+++ Task data

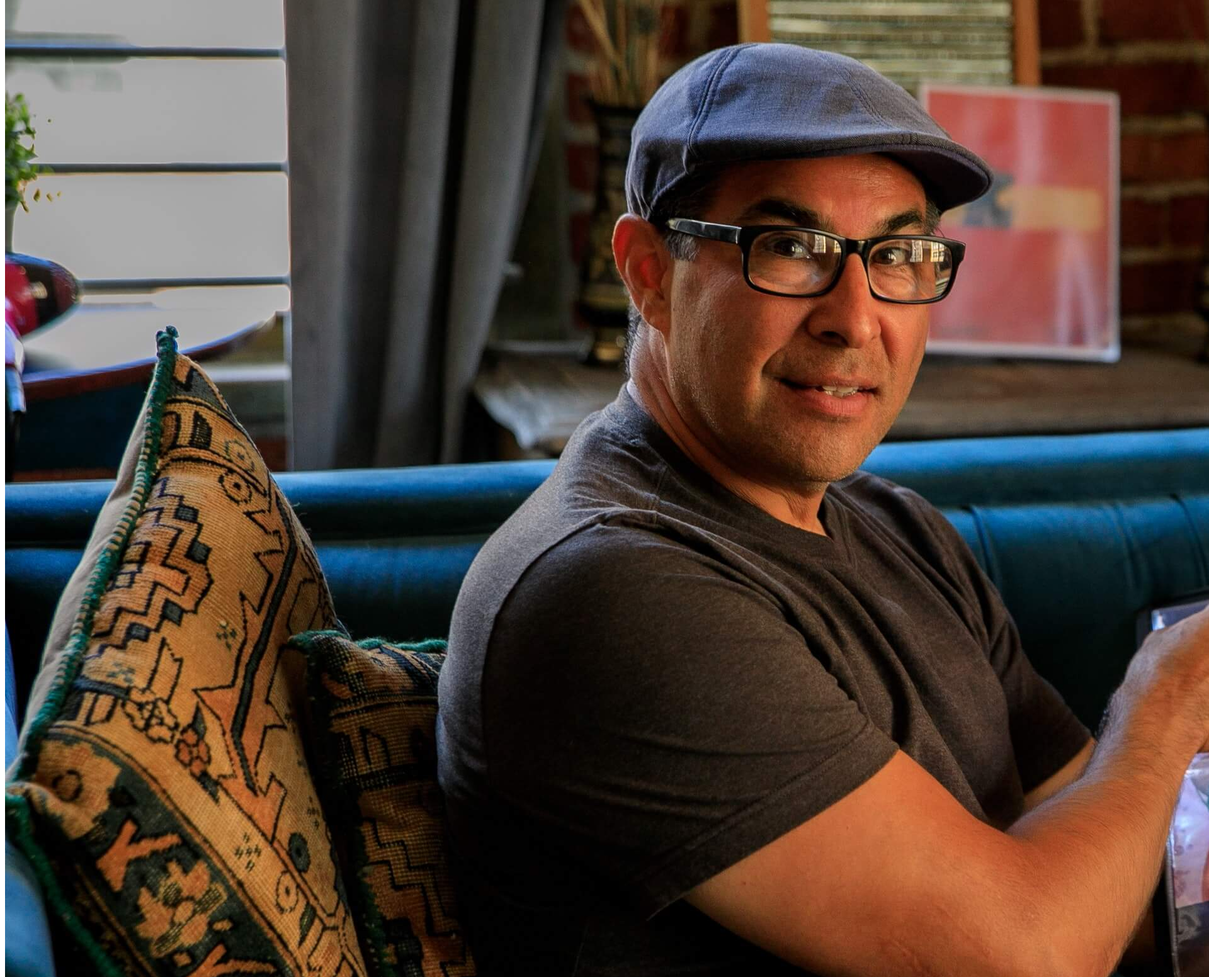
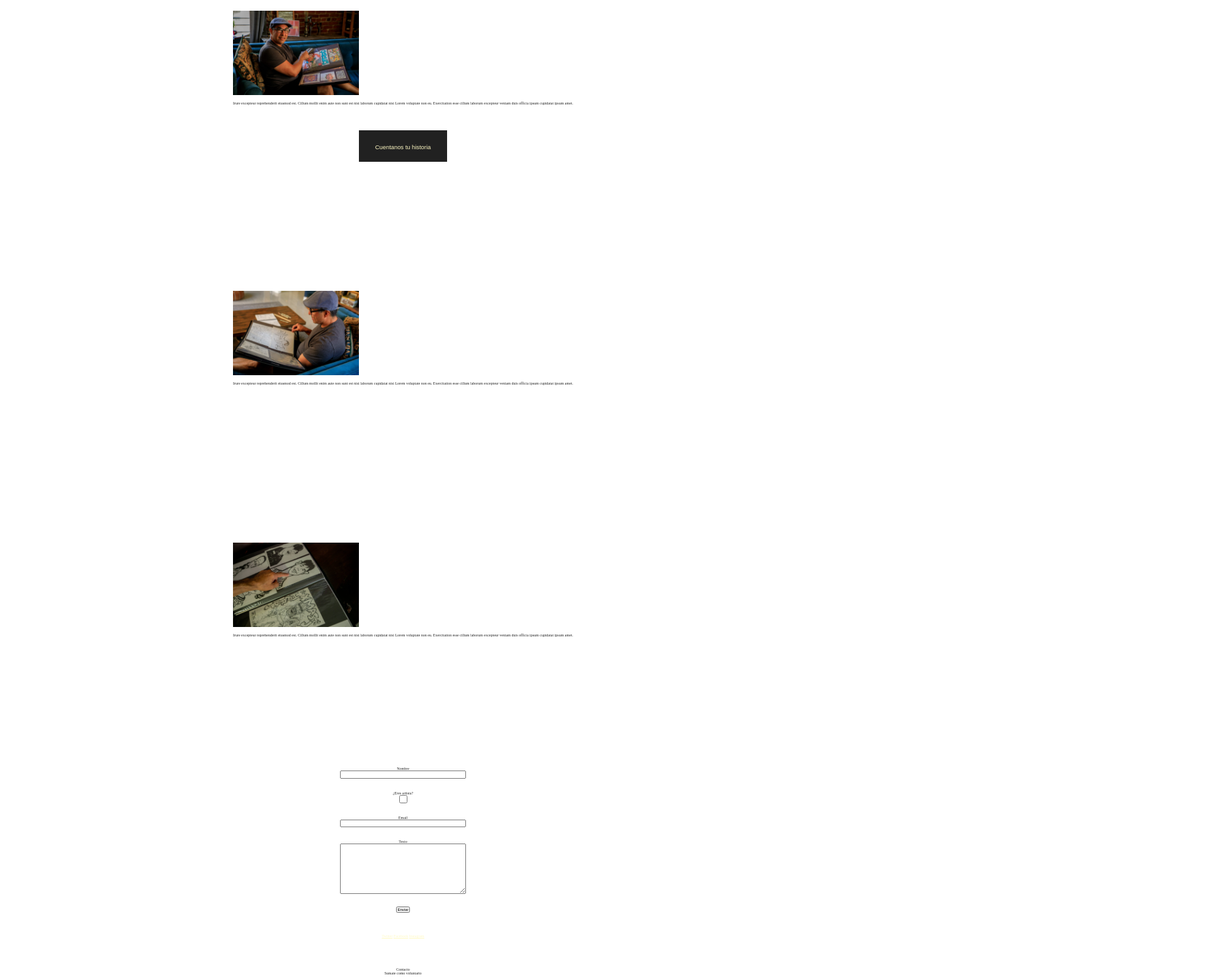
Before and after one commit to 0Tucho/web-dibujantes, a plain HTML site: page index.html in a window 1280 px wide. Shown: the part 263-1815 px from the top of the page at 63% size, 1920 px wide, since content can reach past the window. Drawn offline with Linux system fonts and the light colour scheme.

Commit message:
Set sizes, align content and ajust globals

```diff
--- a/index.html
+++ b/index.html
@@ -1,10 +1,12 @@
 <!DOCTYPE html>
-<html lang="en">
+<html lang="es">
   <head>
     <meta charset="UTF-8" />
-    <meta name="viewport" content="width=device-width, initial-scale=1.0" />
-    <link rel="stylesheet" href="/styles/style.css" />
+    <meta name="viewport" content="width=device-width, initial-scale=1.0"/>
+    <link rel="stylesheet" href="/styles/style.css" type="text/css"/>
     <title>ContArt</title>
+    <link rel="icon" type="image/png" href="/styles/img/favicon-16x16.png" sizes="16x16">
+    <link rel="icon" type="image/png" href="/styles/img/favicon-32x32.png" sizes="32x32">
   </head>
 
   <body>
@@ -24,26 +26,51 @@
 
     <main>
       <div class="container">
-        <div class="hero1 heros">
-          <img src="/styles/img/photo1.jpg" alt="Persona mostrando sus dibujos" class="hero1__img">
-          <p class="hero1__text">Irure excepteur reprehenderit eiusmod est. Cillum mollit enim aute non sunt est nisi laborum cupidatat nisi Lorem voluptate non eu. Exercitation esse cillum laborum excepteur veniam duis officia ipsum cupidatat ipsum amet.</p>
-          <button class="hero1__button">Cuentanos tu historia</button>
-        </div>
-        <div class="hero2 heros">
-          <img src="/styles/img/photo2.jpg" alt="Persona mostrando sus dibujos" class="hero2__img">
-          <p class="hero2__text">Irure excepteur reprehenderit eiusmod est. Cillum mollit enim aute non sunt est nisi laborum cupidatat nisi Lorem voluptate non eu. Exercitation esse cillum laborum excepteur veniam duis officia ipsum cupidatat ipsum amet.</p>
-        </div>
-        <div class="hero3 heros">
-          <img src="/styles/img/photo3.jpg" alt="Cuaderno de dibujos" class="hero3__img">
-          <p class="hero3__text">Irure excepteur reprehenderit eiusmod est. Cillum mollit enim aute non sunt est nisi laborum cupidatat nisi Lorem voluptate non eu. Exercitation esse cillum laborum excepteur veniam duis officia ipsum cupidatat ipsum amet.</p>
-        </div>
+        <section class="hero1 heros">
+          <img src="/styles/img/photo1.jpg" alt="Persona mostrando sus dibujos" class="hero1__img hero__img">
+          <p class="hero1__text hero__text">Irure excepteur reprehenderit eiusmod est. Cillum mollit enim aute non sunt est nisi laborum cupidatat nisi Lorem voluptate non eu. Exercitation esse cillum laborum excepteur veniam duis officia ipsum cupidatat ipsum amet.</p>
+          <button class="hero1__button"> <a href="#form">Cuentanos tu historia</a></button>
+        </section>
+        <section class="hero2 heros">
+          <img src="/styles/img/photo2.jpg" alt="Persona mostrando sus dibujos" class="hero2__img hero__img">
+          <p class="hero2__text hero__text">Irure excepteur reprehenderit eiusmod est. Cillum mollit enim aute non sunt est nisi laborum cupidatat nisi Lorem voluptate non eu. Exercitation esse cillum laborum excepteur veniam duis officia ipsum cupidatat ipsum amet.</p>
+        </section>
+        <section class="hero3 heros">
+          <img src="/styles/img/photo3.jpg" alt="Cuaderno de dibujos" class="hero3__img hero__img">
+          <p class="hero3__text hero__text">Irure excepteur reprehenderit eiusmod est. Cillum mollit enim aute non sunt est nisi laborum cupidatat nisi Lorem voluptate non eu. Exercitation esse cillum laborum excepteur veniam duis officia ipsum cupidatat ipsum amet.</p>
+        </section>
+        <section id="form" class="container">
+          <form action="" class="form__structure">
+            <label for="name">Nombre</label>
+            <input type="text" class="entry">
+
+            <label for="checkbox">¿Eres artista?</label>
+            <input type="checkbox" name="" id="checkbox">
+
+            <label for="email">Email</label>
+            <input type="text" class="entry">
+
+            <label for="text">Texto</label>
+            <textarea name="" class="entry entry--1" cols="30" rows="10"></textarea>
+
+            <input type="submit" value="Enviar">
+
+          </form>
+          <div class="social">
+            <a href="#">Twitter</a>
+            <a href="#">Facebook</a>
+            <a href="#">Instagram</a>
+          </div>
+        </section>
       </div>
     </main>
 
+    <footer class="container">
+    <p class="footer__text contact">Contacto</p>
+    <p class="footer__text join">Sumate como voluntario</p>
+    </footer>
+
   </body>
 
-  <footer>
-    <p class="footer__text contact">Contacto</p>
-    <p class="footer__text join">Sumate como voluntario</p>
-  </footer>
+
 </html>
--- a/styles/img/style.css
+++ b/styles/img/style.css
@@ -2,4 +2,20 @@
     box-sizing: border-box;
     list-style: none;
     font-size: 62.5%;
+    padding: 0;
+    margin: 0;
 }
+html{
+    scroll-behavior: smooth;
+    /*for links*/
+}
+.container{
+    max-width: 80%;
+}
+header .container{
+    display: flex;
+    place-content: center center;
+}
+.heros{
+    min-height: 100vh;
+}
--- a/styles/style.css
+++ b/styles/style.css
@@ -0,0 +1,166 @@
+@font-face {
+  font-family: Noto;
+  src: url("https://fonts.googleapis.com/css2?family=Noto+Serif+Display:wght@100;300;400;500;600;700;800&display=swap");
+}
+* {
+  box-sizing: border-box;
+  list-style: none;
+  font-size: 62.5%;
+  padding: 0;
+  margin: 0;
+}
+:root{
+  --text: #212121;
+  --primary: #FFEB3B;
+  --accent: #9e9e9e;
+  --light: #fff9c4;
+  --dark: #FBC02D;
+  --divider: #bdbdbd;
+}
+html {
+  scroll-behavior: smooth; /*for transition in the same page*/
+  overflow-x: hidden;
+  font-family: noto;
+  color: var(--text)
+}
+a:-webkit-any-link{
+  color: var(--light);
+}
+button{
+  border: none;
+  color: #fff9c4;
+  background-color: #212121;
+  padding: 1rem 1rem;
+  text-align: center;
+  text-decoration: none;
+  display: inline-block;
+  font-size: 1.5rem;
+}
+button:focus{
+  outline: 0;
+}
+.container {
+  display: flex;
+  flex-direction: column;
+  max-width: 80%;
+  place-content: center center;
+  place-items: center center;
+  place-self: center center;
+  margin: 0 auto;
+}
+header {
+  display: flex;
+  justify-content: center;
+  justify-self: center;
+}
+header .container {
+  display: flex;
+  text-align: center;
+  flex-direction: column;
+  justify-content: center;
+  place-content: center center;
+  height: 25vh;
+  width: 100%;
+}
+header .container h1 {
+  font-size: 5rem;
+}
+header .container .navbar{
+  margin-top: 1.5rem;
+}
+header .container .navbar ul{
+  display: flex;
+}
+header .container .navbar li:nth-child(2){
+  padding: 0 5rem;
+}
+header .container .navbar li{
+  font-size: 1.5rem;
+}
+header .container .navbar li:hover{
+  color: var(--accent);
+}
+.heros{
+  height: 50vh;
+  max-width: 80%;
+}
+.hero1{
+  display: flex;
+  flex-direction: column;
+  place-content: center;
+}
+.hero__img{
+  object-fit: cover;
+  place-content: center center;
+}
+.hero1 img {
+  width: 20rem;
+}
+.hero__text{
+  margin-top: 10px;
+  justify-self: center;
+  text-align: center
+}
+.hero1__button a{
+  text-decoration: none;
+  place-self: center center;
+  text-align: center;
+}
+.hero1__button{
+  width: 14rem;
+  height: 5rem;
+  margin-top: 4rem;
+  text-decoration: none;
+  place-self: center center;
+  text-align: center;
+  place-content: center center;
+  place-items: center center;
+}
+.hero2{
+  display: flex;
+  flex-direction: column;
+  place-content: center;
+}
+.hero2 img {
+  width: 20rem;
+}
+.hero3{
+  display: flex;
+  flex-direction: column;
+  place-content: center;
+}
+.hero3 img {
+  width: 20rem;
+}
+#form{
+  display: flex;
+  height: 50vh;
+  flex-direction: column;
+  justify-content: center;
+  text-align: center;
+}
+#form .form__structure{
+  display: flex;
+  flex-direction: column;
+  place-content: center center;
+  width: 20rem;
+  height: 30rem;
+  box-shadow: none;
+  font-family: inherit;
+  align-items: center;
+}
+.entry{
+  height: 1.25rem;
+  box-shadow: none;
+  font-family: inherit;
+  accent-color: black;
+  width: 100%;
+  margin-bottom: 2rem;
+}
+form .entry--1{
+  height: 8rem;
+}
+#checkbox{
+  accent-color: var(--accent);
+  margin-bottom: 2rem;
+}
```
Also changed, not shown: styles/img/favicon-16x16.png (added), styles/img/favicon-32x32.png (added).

++++++

The answer should be one number, namely how many lines of the entries above include the string "Persona".

4